Before-and-after change data
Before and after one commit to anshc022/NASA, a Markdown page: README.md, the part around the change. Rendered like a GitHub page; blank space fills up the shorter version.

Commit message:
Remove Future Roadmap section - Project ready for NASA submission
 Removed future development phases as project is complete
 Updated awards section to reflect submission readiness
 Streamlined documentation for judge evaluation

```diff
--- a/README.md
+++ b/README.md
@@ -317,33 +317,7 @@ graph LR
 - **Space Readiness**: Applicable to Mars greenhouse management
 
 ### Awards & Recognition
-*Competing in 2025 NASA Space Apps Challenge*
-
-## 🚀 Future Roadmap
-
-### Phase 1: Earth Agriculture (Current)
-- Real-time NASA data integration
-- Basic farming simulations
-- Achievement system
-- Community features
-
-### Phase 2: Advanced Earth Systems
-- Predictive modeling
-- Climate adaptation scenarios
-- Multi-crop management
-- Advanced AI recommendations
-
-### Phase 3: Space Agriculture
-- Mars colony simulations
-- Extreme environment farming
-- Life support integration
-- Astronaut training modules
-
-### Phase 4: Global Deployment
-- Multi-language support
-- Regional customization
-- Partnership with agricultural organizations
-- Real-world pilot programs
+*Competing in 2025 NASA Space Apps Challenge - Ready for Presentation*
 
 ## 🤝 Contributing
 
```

- EXERCISE INSTRUCTIONS
Whenever the string "NASA" occurs in a line of the entries above, copy that line.

- RESPONSE TO THE EXERCISE
Before and after one commit to anshc022/NASA, a Markdown page: README.md, the part around the change. Rendered like a GitHub page; blank space fills up the shorter version.
Remove Future Roadmap section - Project ready for NASA submission
-*Competing in 2025 NASA Space Apps Challenge*
-- Real-time NASA data integration
+*Competing in 2025 NASA Space Apps Challenge - Ready for Presentation*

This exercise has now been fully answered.